For all those who are missing their novella (our Cuban friends watch Brazilian or Cuban soap operas known as novellas and nothing gets in the way of those!) here I am. Back to reality or at least our version of it here and have been getting caught up/sorted out/straightened away since Thursday p.m. Why is it so much more enjoyable to be packing than un? Why is there so much grieving associated with saying goodbye to the warm weather clothes after they’re washed to be put away for another three months? Why do vacation days go by so much more quickly than workdays? What’s so special about having four seasons anyway – especially that one which starts with W?

Actually the place was in good shape as the prodigal son’s girlfriend had been playing housekeeper to the point I thought the cleaning lady had made it down – she didn’t due to + + storm days. The only casualty was the phone cord for dialup for my laptop, which Gary had apparently been gnawing on in our absence. The pets and the plants were in fine form although the felines were miffed at first and pretended they didn’t miss us, dogs have no such pretensions. Well actually there was one incident the house sitters mentioned where Stanley hid for several hours, not even responding to the shaking of kitty treats, and there was some concern he’d escaped somehow. He hadn’t, just came out from wherever he was hiding in his own sweet time.

We (of course and as usual) had a wonderful trip to visit our Cuban family. And this year with all the attendant added stress it was really therapeutic. It’s been a tough year for Cubans and they looked tired and worried so it’s always harder to leave them. However, we all enjoyed a pig roast on the final Saturday of our stay and it’s always nice to have ‘staff’ to do all the work.

I managed to finish Kite Runner (excellent – a must read) Killing Che (which was very good and both mister and I read for free as there were pages missing and I returned it to the Montreal airport bookstore I purchased it on the way back through) Snow Falling on Cedars, The Pilots Wife, an Elizabeth George novel (I’m her fan now) and Digital Fortress (Dan Brown of DaVinci Code / Angels & Demons fame) which was ok but not as good as I expected and some of the travel partners sailing stories book. Not bad considering all the visiting, snorkeling, sun soaking, eating, sleeping and gazing at sunsets we did.

Had lots of time to decide that I’m going to have to get serious about my retirement planning as we met Quebecois tourists traveling in Cuba for three months each winter and a German couple traveling the world for two years, friends from NB who are retired and travel frequently – envy is not nice. Vacation is one thing but retirement…sigh.

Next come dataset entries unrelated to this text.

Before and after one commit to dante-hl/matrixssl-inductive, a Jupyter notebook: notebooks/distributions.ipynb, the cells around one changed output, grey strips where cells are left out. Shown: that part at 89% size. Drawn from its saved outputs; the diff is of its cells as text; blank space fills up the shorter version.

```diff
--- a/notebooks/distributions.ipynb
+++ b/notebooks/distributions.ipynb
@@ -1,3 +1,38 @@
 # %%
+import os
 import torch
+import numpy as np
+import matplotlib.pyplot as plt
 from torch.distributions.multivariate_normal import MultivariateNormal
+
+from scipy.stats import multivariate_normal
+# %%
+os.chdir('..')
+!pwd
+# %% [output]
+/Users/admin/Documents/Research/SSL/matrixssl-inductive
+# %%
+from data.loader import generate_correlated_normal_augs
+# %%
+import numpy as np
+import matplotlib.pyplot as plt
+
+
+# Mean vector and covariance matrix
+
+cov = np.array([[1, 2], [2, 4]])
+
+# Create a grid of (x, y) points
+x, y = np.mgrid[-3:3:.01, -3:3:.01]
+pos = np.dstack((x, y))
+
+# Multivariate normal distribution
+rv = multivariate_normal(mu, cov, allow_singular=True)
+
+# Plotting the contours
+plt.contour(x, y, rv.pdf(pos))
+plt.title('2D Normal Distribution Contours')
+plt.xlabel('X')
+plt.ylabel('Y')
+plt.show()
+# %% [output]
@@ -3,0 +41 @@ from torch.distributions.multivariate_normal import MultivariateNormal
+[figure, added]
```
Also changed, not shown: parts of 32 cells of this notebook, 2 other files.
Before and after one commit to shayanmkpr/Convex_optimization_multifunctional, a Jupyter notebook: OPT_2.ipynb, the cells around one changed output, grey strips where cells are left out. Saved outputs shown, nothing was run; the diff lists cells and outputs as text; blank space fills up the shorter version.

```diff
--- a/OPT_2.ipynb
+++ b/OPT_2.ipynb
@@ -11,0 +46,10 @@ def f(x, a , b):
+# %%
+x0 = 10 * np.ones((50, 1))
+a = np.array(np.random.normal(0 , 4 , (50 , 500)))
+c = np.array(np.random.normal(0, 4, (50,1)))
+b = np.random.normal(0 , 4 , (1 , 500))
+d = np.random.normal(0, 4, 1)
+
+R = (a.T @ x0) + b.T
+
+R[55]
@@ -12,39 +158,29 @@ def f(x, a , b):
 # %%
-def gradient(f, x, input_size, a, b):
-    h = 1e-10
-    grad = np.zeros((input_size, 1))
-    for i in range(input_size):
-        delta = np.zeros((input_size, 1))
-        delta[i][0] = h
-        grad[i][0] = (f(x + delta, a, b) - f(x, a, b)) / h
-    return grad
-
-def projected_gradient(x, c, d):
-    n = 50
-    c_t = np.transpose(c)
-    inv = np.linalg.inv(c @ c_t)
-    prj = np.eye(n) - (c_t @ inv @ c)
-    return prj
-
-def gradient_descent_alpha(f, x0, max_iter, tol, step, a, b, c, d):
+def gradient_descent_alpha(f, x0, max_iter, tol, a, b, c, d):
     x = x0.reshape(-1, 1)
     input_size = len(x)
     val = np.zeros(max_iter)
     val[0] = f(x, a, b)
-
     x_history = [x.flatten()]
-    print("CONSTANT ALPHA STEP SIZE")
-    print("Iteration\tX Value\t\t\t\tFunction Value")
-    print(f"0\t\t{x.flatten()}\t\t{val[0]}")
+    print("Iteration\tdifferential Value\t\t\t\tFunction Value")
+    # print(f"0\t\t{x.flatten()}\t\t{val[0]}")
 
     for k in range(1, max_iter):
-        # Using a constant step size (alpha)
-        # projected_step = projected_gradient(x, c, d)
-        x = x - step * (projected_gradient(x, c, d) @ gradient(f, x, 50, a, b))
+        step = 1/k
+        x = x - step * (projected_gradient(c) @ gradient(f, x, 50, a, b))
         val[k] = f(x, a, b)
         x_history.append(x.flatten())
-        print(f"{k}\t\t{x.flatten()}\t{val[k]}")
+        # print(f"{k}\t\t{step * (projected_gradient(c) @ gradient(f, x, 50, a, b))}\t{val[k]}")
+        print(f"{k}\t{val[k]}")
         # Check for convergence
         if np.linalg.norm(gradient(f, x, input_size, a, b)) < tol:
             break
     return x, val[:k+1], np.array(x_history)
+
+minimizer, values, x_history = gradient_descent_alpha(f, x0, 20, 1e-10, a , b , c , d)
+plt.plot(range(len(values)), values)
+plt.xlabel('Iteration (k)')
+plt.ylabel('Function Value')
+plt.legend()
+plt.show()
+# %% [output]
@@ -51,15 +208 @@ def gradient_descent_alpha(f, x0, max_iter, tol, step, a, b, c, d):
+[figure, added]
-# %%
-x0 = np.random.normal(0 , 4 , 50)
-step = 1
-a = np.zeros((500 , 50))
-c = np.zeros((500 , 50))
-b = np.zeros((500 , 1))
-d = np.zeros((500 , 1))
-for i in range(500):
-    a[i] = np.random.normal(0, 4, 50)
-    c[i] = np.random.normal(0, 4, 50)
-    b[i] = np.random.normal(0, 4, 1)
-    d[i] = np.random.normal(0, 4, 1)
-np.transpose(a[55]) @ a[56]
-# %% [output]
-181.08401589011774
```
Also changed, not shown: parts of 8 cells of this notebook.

The reports of really rotten Canadian weather in our absence didn’t hurt either. We were really lucky to make it out after the ice storm and back following another big winter storm and apparently several more in between. Yah for sunscreen.